As I thought these things, I was reminded -- not for the first time -- of E.B. White's remarks on a related subject in his essay Sootfall and Fallout:
These nuclear springtimes have a pervasive sadness about them . . . The rich brown patch of ground used to bring delight to the eye and mind at this fresh season of promise. For me, the season has been spoiled by the maggots that work in the mind. Tomorrow we will have rain, and the rain falling on the garden will carry its cargo of debris from old explosions in distant places. Whether the amount of this freight is great or small, and whether it is measurable by the farmer or can only be guessed at, one thing is certain: the character of rain has changed, the joy of watching it soak the waiting earth has been diminished, and the whole meaning and worth of gardens has been brought into question.
When I think of this passage, I always find myself picturing President Kennedy standing by the window in the Oval Office, watching the poisoned rain slanting down outside and soaking the White House lawn. I don't know where I saw this picture. Perhaps it was at the Kennedy Library. Or perhaps I just imagined it after reading a description or hearing an interview.
It is not possible to reach either Mr. White or President Kennedy now, or I would try to offer them some words of comfort.

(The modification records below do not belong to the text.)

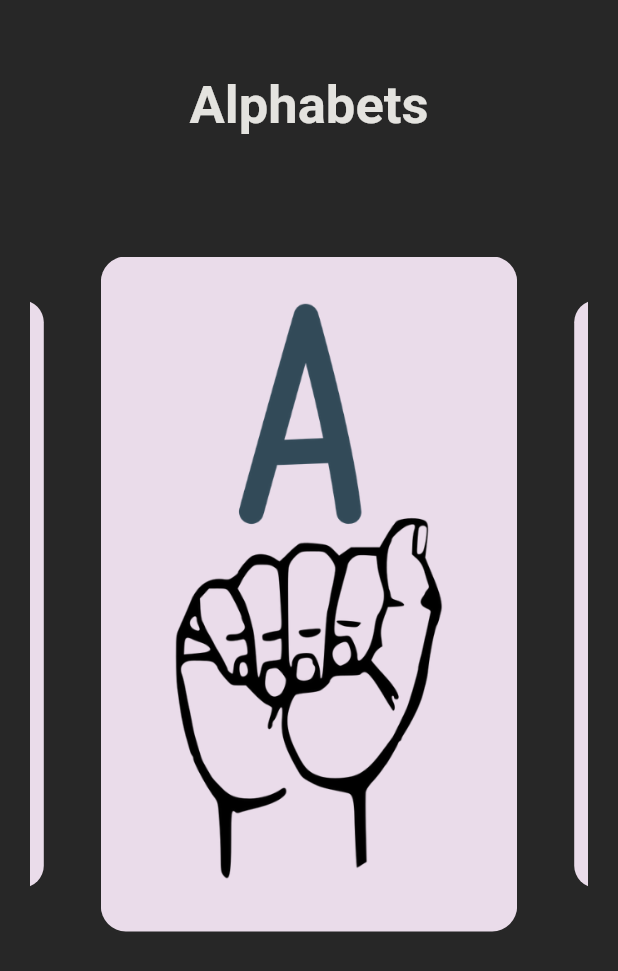
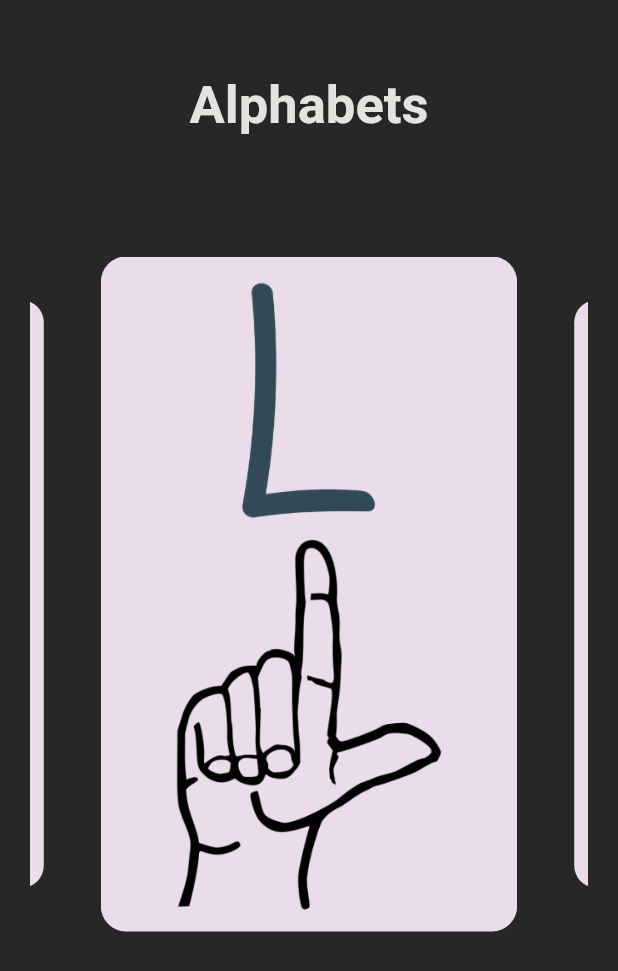
Before and after one commit to srishtiv27/give_me_a_sign, a Flutter app: the screen it shows after launch, swiped to page 2, on a phone screen of 412 x 824 dp. Shown: the top 971 px of the screen. Run offline on Flutter 3.47's test engine with Material 2 defaults, Android fonts, the phone set to English and light mode, and no system bars; drawn by our look-alikes of carousel_slider.

```diff
--- /dev/null
+++ b/lib/constants/assets.dart
@@ -0,0 +1,26 @@
+const String kA = 'assets/images/alphabets/A.png';
+const String kB = 'assets/images/alphabets/B.png';
+const String kC = 'assets/images/alphabets/C.png';
+const String kD = 'assets/images/alphabets/D.png';
+const String kE = 'assets/images/alphabets/E.png';
+const String kF = 'assets/images/alphabets/F.png';
+const String kG = 'assets/images/alphabets/G.png';
+const String kH = 'assets/images/alphabets/H.png';
+const String kI = 'assets/images/alphabets/I.png';
+const String kJ = 'assets/images/alphabets/J.png';
+const String kK = 'assets/images/alphabets/K.png';
+const String kL = 'assets/images/alphabets/L.png';
+const String kM = 'assets/images/alphabets/M.png';
+const String kN = 'assets/images/alphabets/N.png';
+const String kO = 'assets/images/alphabets/O.png';
+const String kP = 'assets/images/alphabets/P.png';
+const String kQ = 'assets/images/alphabets/Q.png';
+const String kR = 'assets/images/alphabets/R.png';
+const String kS = 'assets/images/alphabets/S.png';
+const String kT = 'assets/images/alphabets/T.png';
+const String kU = 'assets/images/alphabets/U.png';
+const String kV = 'assets/images/alphabets/V.png';
+const String kW = 'assets/images/alphabets/W.png';
+const String kX = 'assets/images/alphabets/X.png';
+const String kY = 'assets/images/alphabets/Y.png';
+const String kZ = 'assets/images/alphabets/Z.png';
--- a/lib/screens/alphabets_page.dart
+++ b/lib/screens/alphabets_page.dart
@@ -1,11 +1,37 @@
 import 'package:flutter/cupertino.dart';
 import 'package:flutter/material.dart';
 import 'package:carousel_slider/carousel_slider.dart';
+import 'package:give_me_a_sign/constants/assets.dart';
 
 class AlphabetsPage extends StatelessWidget {
   static String id = 'alphabets_page';
   List<String> background = [
-    'assets/images/alphabets/A.png',
+    kA,
+    kB,
+    kC,
+    kD,
+    kE,
+    kF,
+    kG,
+    kH,
+    kI,
+    kJ,
+    kK,
+    kL,
+    kM,
+    kN,
+    kO,
+    kP,
+    kQ,
+    kR,
+    kS,
+    kT,
+    kU,
+    kV,
+    kW,
+    kX,
+    kY,
+    kZ,
   ];
   List<int> buildIndex() {
     List<int> indices = [];
@@ -41,10 +67,10 @@ class AlphabetsPage extends StatelessWidget {
                 height: 450,
                 viewportFraction: 0.8,
                 enlargeCenterPage: true,
-//                autoPlay: true,
-//                autoPlayInterval: Duration(
-//                  seconds: 3,
-//                ),
+                autoPlay: true,
+                autoPlayInterval: Duration(
+                  seconds: 3,
+                ),
               ),
               items: buildIndex().map((i) {
                 return Builder(
```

What I have to say is not much, but sometimes a little is enough.
On Saturday (when I failed to attend the lecture on eco-poetry) I taught a lesson on modes of transportation. It was rather heavy going after a bit, so, to keep the conversation rolling, I asked my students what they thought the vehicles of the future would look like. Well, that got plenty of action. Apparently there will be lots of electric cars and hybrids, cars that run on solar power, other (new word) "eco-friendly" cars, and -- the piece de resistence -- a solar-powered robotic flying unicorn. When I asked the student who made this last contribution "Why a unicorn?" she responded, "It's aerodynamic." (Not that she knew the word either in English or in Chinese -- hey, she's seven -- or even paid attention to the word when I taught it to her, but she's sure thinking about the concept. As well she ought: she plans to be an inventor.)
Both Mr. White and President Kennedy spoke of the blight our activities would one day bring down on "generations yet unborn." Earlier in Sootfall and Fallout, Mr. White remarked that the Cold War was being fought with the lives of future generations, rather than with those of living, existing young men. It is a ghastly thought. I don't deny the truth of it, but I offer this observation: perhaps those future generations are up for the fight.